__WHAT THE EXERCISE ASKS__: The data must be returned in full, with no character altered.

__THE RECORDS__:
━━━━━━━━━━━━━━━━━━━━

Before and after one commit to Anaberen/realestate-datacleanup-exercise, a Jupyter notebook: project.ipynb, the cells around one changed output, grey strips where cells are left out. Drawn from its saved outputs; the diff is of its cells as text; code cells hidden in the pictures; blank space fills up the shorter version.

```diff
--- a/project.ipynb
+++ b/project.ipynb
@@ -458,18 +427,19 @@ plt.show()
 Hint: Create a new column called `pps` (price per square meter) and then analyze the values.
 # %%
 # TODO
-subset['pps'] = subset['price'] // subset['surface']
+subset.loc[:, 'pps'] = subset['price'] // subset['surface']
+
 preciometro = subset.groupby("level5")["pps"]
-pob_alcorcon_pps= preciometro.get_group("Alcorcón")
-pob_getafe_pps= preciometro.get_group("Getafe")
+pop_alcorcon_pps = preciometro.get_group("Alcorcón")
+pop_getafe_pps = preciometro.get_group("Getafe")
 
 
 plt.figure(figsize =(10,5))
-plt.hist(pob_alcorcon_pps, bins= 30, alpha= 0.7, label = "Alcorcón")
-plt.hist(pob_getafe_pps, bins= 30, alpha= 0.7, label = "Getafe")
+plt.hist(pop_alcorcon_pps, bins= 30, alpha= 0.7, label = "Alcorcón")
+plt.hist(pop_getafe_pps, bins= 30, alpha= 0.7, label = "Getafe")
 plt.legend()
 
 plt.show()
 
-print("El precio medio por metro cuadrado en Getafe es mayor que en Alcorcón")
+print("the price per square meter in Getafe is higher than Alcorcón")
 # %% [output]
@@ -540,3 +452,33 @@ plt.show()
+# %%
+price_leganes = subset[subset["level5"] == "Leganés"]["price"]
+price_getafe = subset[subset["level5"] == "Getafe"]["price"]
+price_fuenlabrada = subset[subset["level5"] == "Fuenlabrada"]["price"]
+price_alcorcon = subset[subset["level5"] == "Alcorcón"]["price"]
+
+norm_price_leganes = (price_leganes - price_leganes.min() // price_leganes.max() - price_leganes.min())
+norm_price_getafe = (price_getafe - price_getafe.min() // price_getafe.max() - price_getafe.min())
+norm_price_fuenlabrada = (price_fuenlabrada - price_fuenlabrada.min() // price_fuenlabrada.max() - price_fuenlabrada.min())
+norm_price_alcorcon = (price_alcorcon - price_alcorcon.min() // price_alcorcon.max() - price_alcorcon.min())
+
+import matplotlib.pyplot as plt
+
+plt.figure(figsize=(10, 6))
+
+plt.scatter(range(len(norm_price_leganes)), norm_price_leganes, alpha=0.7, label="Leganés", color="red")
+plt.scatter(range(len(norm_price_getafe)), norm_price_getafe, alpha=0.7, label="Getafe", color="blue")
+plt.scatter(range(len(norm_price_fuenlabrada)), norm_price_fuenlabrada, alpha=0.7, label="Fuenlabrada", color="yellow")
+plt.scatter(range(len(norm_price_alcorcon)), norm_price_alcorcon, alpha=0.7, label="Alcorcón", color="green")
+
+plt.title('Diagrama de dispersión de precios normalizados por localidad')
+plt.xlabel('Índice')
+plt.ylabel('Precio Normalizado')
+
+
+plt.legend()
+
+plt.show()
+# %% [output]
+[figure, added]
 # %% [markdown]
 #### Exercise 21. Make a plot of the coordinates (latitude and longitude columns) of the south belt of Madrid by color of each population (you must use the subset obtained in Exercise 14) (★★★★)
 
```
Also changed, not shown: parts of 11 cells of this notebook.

━━━━━━━━━━━━━━━━━━━━

__RESPONSE FOR THIS EXERCISE__:
Before and after one commit to Anaberen/realestate-datacleanup-exercise, a Jupyter notebook: project.ipynb, the cells around one changed output, grey strips where cells are left out. Drawn from its saved outputs; the diff is of its cells as text; code cells hidden in the pictures; blank space fills up the shorter version.

```diff
--- a/project.ipynb
+++ b/project.ipynb
@@ -458,18 +427,19 @@ plt.show()
 Hint: Create a new column called `pps` (price per square meter) and then analyze the values.
 # %%
 # TODO
-subset['pps'] = subset['price'] // subset['surface']
+subset.loc[:, 'pps'] = subset['price'] // subset['surface']
+
 preciometro = subset.groupby("level5")["pps"]
-pob_alcorcon_pps= preciometro.get_group("Alcorcón")
-pob_getafe_pps= preciometro.get_group("Getafe")
+pop_alcorcon_pps = preciometro.get_group("Alcorcón")
+pop_getafe_pps = preciometro.get_group("Getafe")
 
 
 plt.figure(figsize =(10,5))
-plt.hist(pob_alcorcon_pps, bins= 30, alpha= 0.7, label = "Alcorcón")
-plt.hist(pob_getafe_pps, bins= 30, alpha= 0.7, label = "Getafe")
+plt.hist(pop_alcorcon_pps, bins= 30, alpha= 0.7, label = "Alcorcón")
+plt.hist(pop_getafe_pps, bins= 30, alpha= 0.7, label = "Getafe")
 plt.legend()
 
 plt.show()
 
-print("El precio medio por metro cuadrado en Getafe es mayor que en Alcorcón")
+print("the price per square meter in Getafe is higher than Alcorcón")
 # %% [output]
@@ -540,3 +452,33 @@ plt.show()
+# %%
+price_leganes = subset[subset["level5"] == "Leganés"]["price"]
+price_getafe = subset[subset["level5"] == "Getafe"]["price"]
+price_fuenlabrada = subset[subset["level5"] == "Fuenlabrada"]["price"]
+price_alcorcon = subset[subset["level5"] == "Alcorcón"]["price"]
+
+norm_price_leganes = (price_leganes - price_leganes.min() // price_leganes.max() - price_leganes.min())
+norm_price_getafe = (price_getafe - price_getafe.min() // price_getafe.max() - price_getafe.min())
+norm_price_fuenlabrada = (price_fuenlabrada - price_fuenlabrada.min() // price_fuenlabrada.max() - price_fuenlabrada.min())
+norm_price_alcorcon = (price_alcorcon - price_alcorcon.min() // price_alcorcon.max() - price_alcorcon.min())
+
+import matplotlib.pyplot as plt
+
+plt.figure(figsize=(10, 6))
+
+plt.scatter(range(len(norm_price_leganes)), norm_price_leganes, alpha=0.7, label="Leganés", color="red")
+plt.scatter(range(len(norm_price_getafe)), norm_price_getafe, alpha=0.7, label="Getafe", color="blue")
+plt.scatter(range(len(norm_price_fuenlabrada)), norm_price_fuenlabrada, alpha=0.7, label="Fuenlabrada", color="yellow")
+plt.scatter(range(len(norm_price_alcorcon)), norm_price_alcorcon, alpha=0.7, label="Alcorcón", color="green")
+
+plt.title('Diagrama de dispersión de precios normalizados por localidad')
+plt.xlabel('Índice')
+plt.ylabel('Precio Normalizado')
+
+
+plt.legend()
+
+plt.show()
+# %% [output]
+[figure, added]
 # %% [markdown]
 #### Exercise 21. Make a plot of the coordinates (latitude and longitude columns) of the south belt of Madrid by color of each population (you must use the subset obtained in Exercise 14) (★★★★)
 
```
Also changed, not shown: parts of 11 cells of this notebook.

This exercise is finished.